By Jack McCaffery
Keith Taylor has said it, has repeated it, has lived it, has celebrated it. He has owned it and brandished it and been stung by it. He understood it as a player, as an assistant coach to some legends, and as the head basketball coach at Chester High.
He is not going to retreat from it now. He is not going to retreat from it ever.
The mantra, the code, the motto, the dogma at Chester will remain: Nothing other than a state championship will be acceptable in basketball.
“Absolutely,” Taylor was saying, days before the start of his third season as the Clippers’ head coach. “We don’t want anything given to us. We want to earn everything we get. That’s the way it is. That’s the way it has been for years.”

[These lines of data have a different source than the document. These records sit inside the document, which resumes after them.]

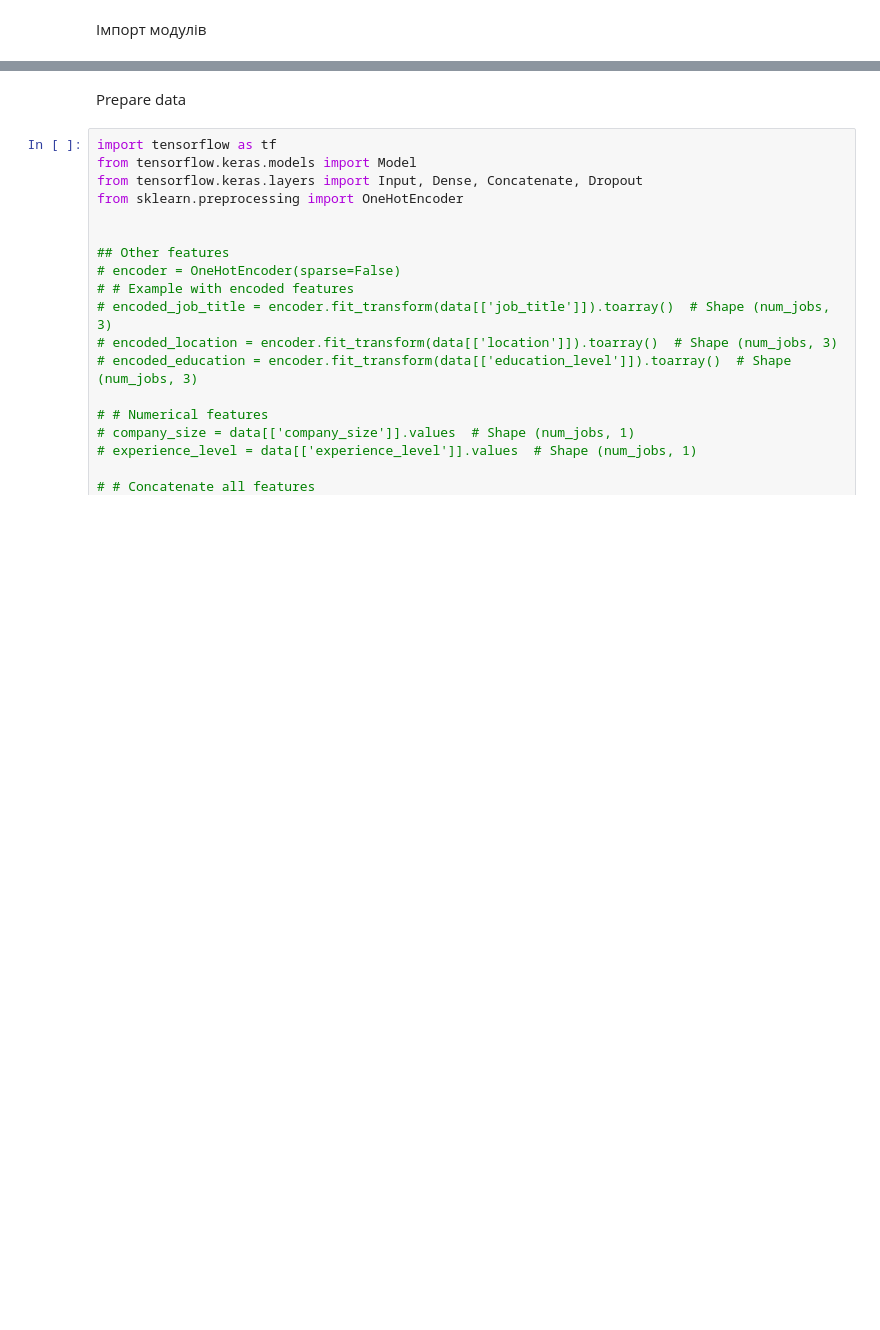
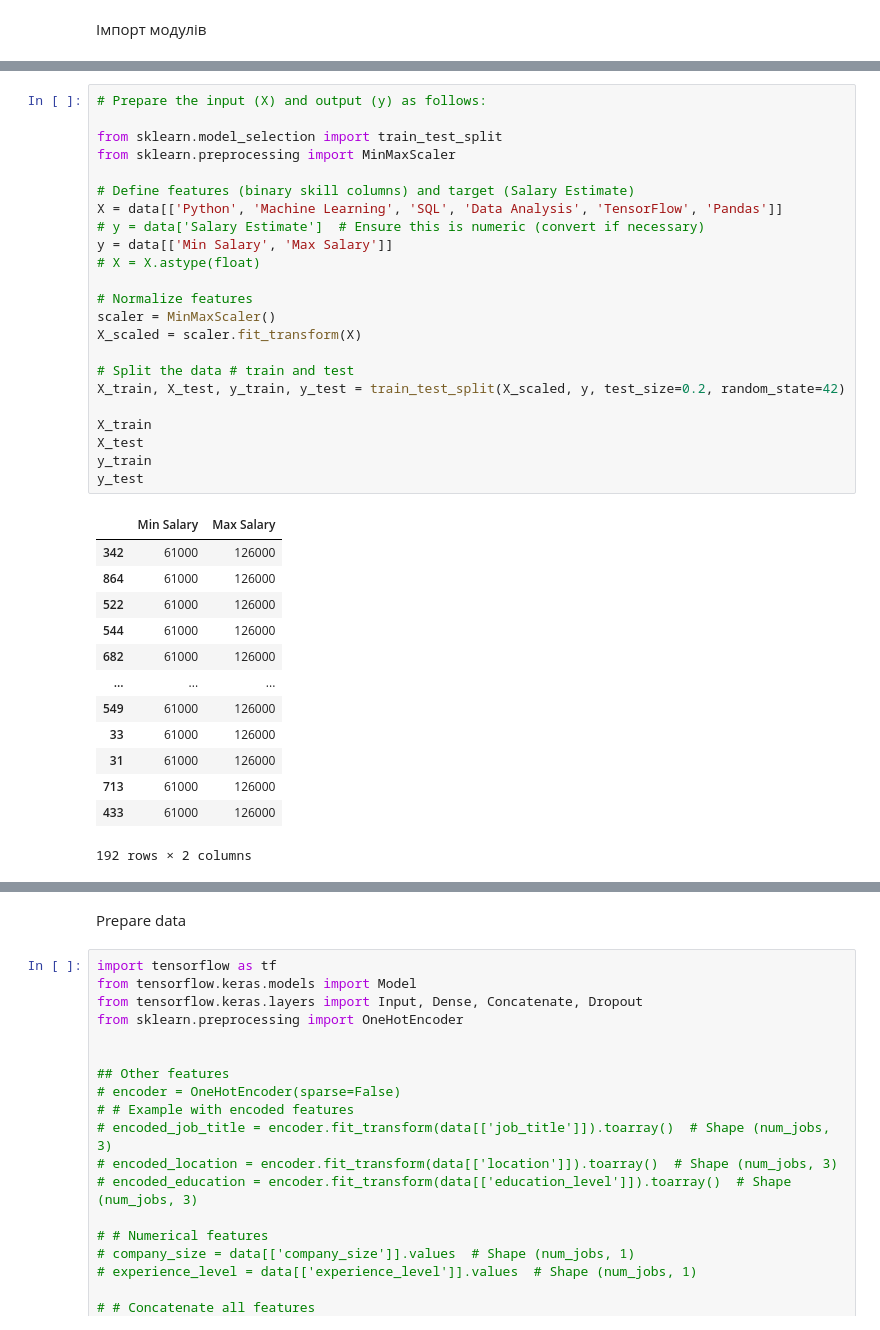
Before and after one commit to svetlanama/ai_practice, a Jupyter notebook: final_svitlana.ipynb, the cells around one changed output, grey strips where cells are left out. Saved outputs shown, nothing was run; the diff lists cells and outputs as text; blank space fills up the shorter version.

```diff
--- a/final_svitlana.ipynb
+++ b/final_svitlana.ipynb
@@ -24,0 +136,37 @@ data.head()
+# %%
+# Prepare the input (X) and output (y) as follows:
+
+from sklearn.model_selection import train_test_split
+from sklearn.preprocessing import MinMaxScaler
+
+# Define features (binary skill columns) and target (Salary Estimate)
+X = data[['Python', 'Machine Learning', 'SQL', 'Data Analysis', 'TensorFlow', 'Pandas']]
+# y = data['Salary Estimate']  # Ensure this is numeric (convert if necessary)
+y = data[['Min Salary', 'Max Salary']]
+# X = X.astype(float)
+
+# Normalize features
+scaler = MinMaxScaler()
+X_scaled = scaler.fit_transform(X)
+
+# Split the data # train and test
+X_train, X_test, y_train, y_test = train_test_split(X_scaled, y, test_size=0.2, random_state=42)
+
+X_train
+X_test
+y_train
+y_test
+# %% [output]
+|  | Min Salary | Max Salary |
+| 342 | 61000 | 126000 |
+| 864 | 61000 | 126000 |
+| 522 | 61000 | 126000 |
+| 544 | 61000 | 126000 |
+| 682 | 61000 | 126000 |
+| ... | ... | ... |
+| 549 | 61000 | 126000 |
+| 33 | 61000 | 126000 |
+| 31 | 61000 | 126000 |
+| 713 | 61000 | 126000 |
+| 433 | 61000 | 126000 |
+192 rows × 2 columns
```
Also changed, not shown: parts of 11 cells of this notebook.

For years, for decades, for generations, for players and coaches, fans and family, and always for the newspapers. League championships have been appreciated. District championships, some more than others, have been celebrated. But unless any basketball season ends with a parade of Clippers ascending an aluminum ladder somewhere in the middle of Pennsylvania with the intent to scissor some nets, nothing else matters.